One of the knock-on effects of the response to the Brittany Higgins allegation is what those in power are prepared to do, in order to maintain it.
When Peter van Onselen revealed that the prime minister’s office was deliberately backgrounding journalists to smear Brittany Higgins’ now partner, I thought here we go again – dob on us and see what happens.
Whenever this government is threatened with negative publicity, they respond with character assassination, threats, and vindictive retribution.
Bernard Collaery, a barrister and former ACT attorney-general, is facing jail for allegedly helping his client, intelligence officer Witness K, reveal information about Australia’s bugging of Timor-Leste government offices to gain the upper hand during oil and gas negotiations in 2004. The trial is being conducted in secret.
When Adelaide-based public servant Richard Boyle revealed disturbing debt-collection practices by the ATO, he was hit with charges which could see him spend the rest of his life in jail.
A few weeks before the 2016 election, the AFP raided the parliamentary office of shadow communications minister Stephen Conroy and the home of one of his staffers looking for leaked documents detailing the massive cost blowouts and delays at NBN Co, contrary to what the government had been telling the public. A Senate committee later ruled that the raids constituted ‘improper interference’ on the functions of parliament
Likewise, in October 2018 the AFP raided a home affairs employee’s home and the Canberra office of the department over leaks concerning Peter Dutton’s ministerial intervention in the case of two foreign au pairs. When it was revealed that Dutton’s chief of staff, Craig Maclachlan, was alerted to the fact the raids were going to take place the day before by the deputy commissioner, Neil Gaughan, it led to a complaint by the targeted public servant that there were “reasonable grounds to suspect the AFP is neither operationally independent or without political bias”.

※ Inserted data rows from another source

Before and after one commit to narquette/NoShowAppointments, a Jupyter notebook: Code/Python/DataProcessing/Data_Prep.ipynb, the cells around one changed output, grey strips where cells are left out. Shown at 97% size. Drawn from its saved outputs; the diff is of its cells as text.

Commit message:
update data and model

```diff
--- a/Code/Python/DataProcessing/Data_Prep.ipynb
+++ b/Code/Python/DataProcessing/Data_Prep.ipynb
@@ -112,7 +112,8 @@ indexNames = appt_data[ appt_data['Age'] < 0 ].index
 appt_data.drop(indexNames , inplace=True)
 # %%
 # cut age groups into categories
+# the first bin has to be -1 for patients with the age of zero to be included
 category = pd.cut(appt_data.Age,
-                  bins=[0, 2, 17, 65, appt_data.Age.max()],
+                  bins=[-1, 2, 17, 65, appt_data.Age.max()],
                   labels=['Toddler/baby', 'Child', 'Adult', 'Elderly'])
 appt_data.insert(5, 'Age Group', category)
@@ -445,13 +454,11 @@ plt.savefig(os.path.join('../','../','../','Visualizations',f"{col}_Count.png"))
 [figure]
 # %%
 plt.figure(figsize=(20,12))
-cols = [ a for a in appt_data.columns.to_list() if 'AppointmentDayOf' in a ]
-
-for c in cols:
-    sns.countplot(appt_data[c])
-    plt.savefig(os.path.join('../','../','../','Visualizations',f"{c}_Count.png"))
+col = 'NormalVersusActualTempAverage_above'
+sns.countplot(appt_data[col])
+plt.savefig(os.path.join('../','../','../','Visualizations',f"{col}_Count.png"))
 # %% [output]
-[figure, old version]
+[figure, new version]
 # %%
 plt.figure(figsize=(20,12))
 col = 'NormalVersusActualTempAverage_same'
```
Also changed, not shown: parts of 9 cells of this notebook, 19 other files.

When the Australian Human Rights Commission produced a report about the abuse of children in immigration detention and their declining physical and mental health, the government attacked Gillian Triggs mercilessly. It got very personal.
Scott Morrison also dismissed Save the Children staff, incorrectly claiming they had been “coaching” asylum seekers to self-harm. Despite commissioning a report which verified what the AHRC had said and exonerated the Save the Children staff (who consequently received a large settlement), no apology was forthcoming from Morrison and Triggs’ contract was not renewed.
The ABC’s revelation of allegations of potential war crimes by Australian special forces in Afghanistan led to raids on the national broadcaster and the AFP referring journalist Dan Oakes for prosecution – charges that the CDPP subsequently decided not to pursue.
When Emma Alberici wrote an article analysing the government’s proposed company tax cuts and questioning whether they would deliver the claimed outcomes of greater business investment and higher wages, the politicians and Murdoch media went into such a frenzy that the ABC removed the article. After Alberici engaged lawyers, a slightly changed version of the article was reposted. However, with the axing of Lateline, Ms Alberici has now largely disappeared from our screens.
The ABC has been in the firing line ever since the Coalition came to power. Whether it be intelligence officers paying people smugglers, the shocking mismanagement of water resources, or the licentious behaviour of men in parliament – the government does not want their dirty linen aired in public and have made that very clear with constant complaints, attempts at editorial influence, and most destructive of all, savage funding cuts.
The same has happened to the Australian National Auditors Office with information withheld and reports gagged under spurious grounds like commercial-in-confidence and national security, followed by significant funding cuts.
None of what has been reported has been disputed – it has all proven to be factual. Nevertheless, the message is clear.
To quote Peter Dutton, if you dob, you’re ‘dead to me’.
This piece was originally published by the Australian Independent Media Network.